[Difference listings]

========================================

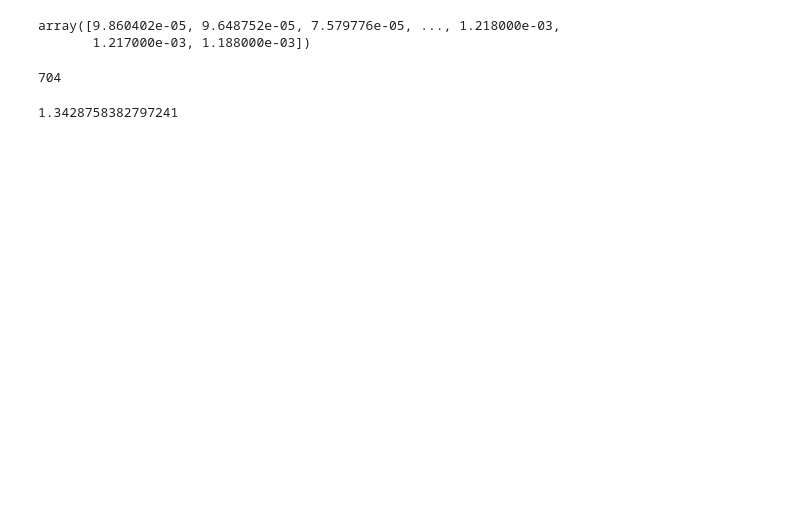
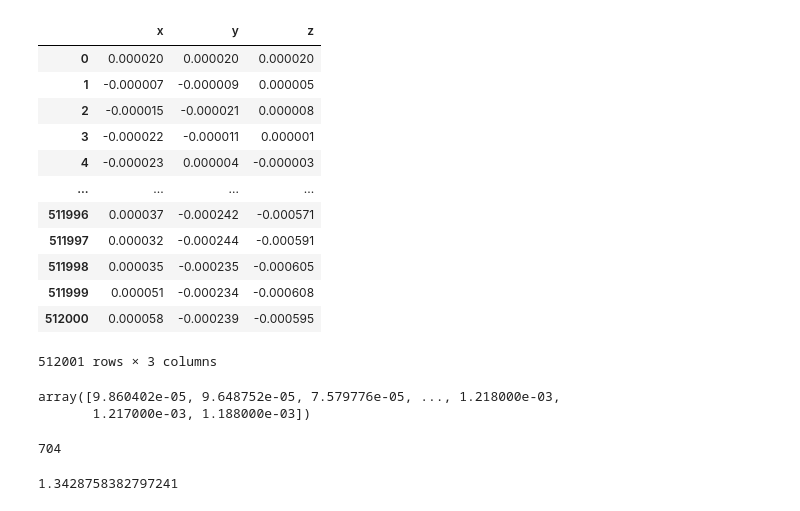
Before and after one commit to jpzomer/VSS_DatabaseFunc, a Jupyter notebook: test.ipynb, the cells around one changed output. Saved outputs shown, nothing was run; the diff lists cells and outputs as text; code cells hidden in the pictures; blank space fills up the shorter version.

```diff
--- a/test.ipynb
+++ b/test.ipynb
@@ -180,3 +89,25 @@ dataset = VSS_File(datasetPath)
+# %%
+# o mesmo pode ser feito pra vibração
+
+# a seguinte função retorna como numpy array
+dataset.units[0].tests[0].returnVibrationDatabase()
+
+# a seguinte já retorna como dataframe com os headers
+dataset.units[0].tests[0].returnVibrationDataframe()
+# %% [output]
+|  | x | y | z |
+| 0 | 0.000020 | 0.000020 | 0.000020 |
+| 1 | -0.000007 | -0.000009 | 0.000005 |
+| 2 | -0.000015 | -0.000021 | 0.000008 |
+| 3 | -0.000022 | -0.000011 | 0.000001 |
+| 4 | -0.000023 | 0.000004 | -0.000003 |
+| ... | ... | ... | ... |
+| 511996 | 0.000037 | -0.000242 | -0.000571 |
+| 511997 | 0.000032 | -0.000244 | -0.000591 |
+| 511998 | 0.000035 | -0.000235 | -0.000605 |
+| 511999 | 0.000051 | -0.000234 | -0.000608 |
+| 512000 | 0.000058 | -0.000239 | -0.000595 |
+512001 rows × 3 columns
 # %%
 filterAttributes = {
     "angularSpeed": [3600],
```
Also changed, not shown: parts of 7 cells of this notebook, 1 other file.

========================================

Work instruction
A word-for-word copy of the entries is needed, with no pictures in it.

Response to this task
Before and after one commit to jpzomer/VSS_DatabaseFunc, a Jupyter notebook: test.ipynb, the cells around one changed output. Saved outputs shown, nothing was run; the diff lists cells and outputs as text; code cells hidden in the pictures; blank space fills up the shorter version.

```diff
--- a/test.ipynb
+++ b/test.ipynb
@@ -180,3 +89,25 @@ dataset = VSS_File(datasetPath)
+# %%
+# o mesmo pode ser feito pra vibração
+
+# a seguinte função retorna como numpy array
+dataset.units[0].tests[0].returnVibrationDatabase()
+
+# a seguinte já retorna como dataframe com os headers
+dataset.units[0].tests[0].returnVibrationDataframe()
+# %% [output]
+|  | x | y | z |
+| 0 | 0.000020 | 0.000020 | 0.000020 |
+| 1 | -0.000007 | -0.000009 | 0.000005 |
+| 2 | -0.000015 | -0.000021 | 0.000008 |
+| 3 | -0.000022 | -0.000011 | 0.000001 |
+| 4 | -0.000023 | 0.000004 | -0.000003 |
+| ... | ... | ... | ... |
+| 511996 | 0.000037 | -0.000242 | -0.000571 |
+| 511997 | 0.000032 | -0.000244 | -0.000591 |
+| 511998 | 0.000035 | -0.000235 | -0.000605 |
+| 511999 | 0.000051 | -0.000234 | -0.000608 |
+| 512000 | 0.000058 | -0.000239 | -0.000595 |
+512001 rows × 3 columns
 # %%
 filterAttributes = {
     "angularSpeed": [3600],
```
Also changed, not shown: parts of 7 cells of this notebook, 1 other file.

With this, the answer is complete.